_ASSIGNED TASK_
Return all the lines below in which the string "pause" appears.

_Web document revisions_
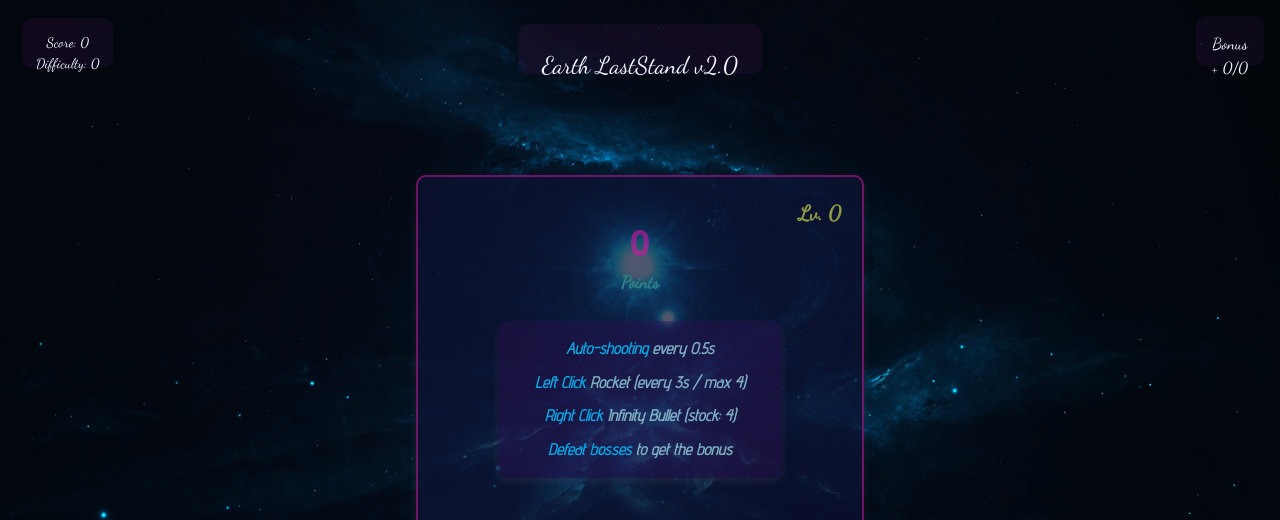
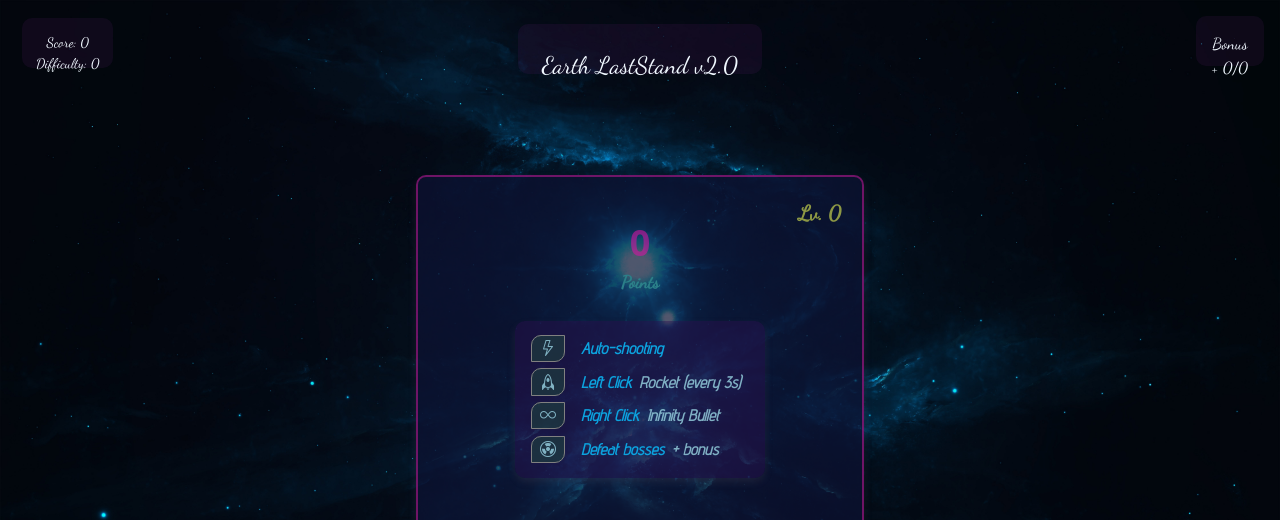
Before and after one commit to mtoanp/mtoanp.github.io, a website with bundled scripts: page index.html in a window 1280 px wide. Shown: the top 520 px of the page. Built offline with nearby package versions, Linux system fonts and the light colour scheme.

Commit message:
css guide

```diff
--- a/index.html
+++ b/index.html
@@ -55,10 +55,10 @@
         </div>
 
         <div id="guideEl">
-          <p><span class="g-ctn">Auto-shooting </span> every 0.5s</p>
-          <p><span class="g-ctn">Left Click </span> Rocket (every 3s / max 4)</p>
-          <p><span class="g-ctn">Right Click </span> Infinity Bullet (stock: 4)</p>
-          <p><span class="g-ctn">Defeat bosses </span> to get the bonus</p>
+          <p><i class="bi bi-lightning arrow-right"></i><span class="g-ctn">Auto-shooting</span></p>
+          <p><i class="bi bi-rocket arrow-right"></i><span class="g-ctn">Left Click </span> Rocket (every 3s)</p>
+          <p><i class="bi bi-infinity arrow-right"></i><span class="g-ctn">Right Click </span> Infinity Bullet</p>
+          <p><i class="bi bi-radioactive arrow-right"></i><span class="g-ctn">Defeat bosses </span> + bonus</p>
         </div>
 
         <div>
--- a/js/index.js
+++ b/js/index.js
@@ -72,11 +72,11 @@ const speedMax = 15
 const difficultyBase = 500
 let globalVol = 50
 let isMuted = false
-let soundTrackIsPlay = true
+let soundTrackIsPlay = false
 let soundtrack = new Audio(soundtrackSound)
 let isPlay = false
 
-playSound('soundtrack')
+// playSound('soundtrack')
 
 function init() {
   isPlay = true
@@ -738,12 +738,12 @@ volumeToggleEl.addEventListener('click', () => {
 soundtrackToggleEl.addEventListener('click', () => {
   soundTrackIsPlay = !soundTrackIsPlay
   if(soundTrackIsPlay) {
+    soundtrackToggleEl.classList.remove('bi-music-note')
+    soundtrackToggleEl.classList.add('bi-pause-fill')
+    playSound('soundtrack')
+  } else {
     soundtrackToggleEl.classList.remove('bi-pause-fill')
     soundtrackToggleEl.classList.add('bi-music-note')
-    playSound('soundtrack')
-  } else {
-    soundtrackToggleEl.classList.remove('bi-music-note')
-    soundtrackToggleEl.classList.add('bi-pause-fill')
     soundtrackFade()
     // soundtrack.pause()
   }
--- a/style.css
+++ b/style.css
@@ -77,6 +77,7 @@ canvas {
 }
 
 #guideEl {
+    width: fit-content;
     color: #8cc2d3e3;
     font-size: 1em;
     font-weight: bold;
@@ -86,16 +87,36 @@ canvas {
     background-color: #2d12516e;
     box-shadow: 0 4px 8px rgba(189, 144, 144, 0.1);
     padding: 0.7em 0;
-    margin: 0 2em;
     /* opacity: 1; */
     transition: opacity 1.5s ease-in-out;
+    margin-left: auto;
+    margin-right: auto;
 }
 
 #guideEl p {
+    width: 250px;
     padding: 0.3em 0;
+    text-align: left;
+    /* margin-left: auto;
+    margin-right: auto; */
 }
+#guideEl p i {
+    border: 1px solid gray;
+    padding: 0.2em 0.5em;
+    margin: 0.3em 1em;
+    border-top-left-radius: 10px;
+    border-bottom-right-radius: 10px;
+    background-color: #1f413f99;
+    transition: background-color 0.5s ease-in-out;
+}
+#guideEl p i:hover {
+    background-color: #12d6c999;
+    color: white;
+}
+
 #guideEl .g-ctn {
     color: rgb(12 163 223);
+    margin-right: 0.2em;
 }
 
 #score-container, #bonus-container, #mto-container, #bestScore-container, #version-container, #player-container {
```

_SOLUTION TO THIS TASK_
+    soundtrackToggleEl.classList.add('bi-pause-fill')
     soundtrackToggleEl.classList.remove('bi-pause-fill')
-    soundtrackToggleEl.classList.add('bi-pause-fill')
     // soundtrack.pause()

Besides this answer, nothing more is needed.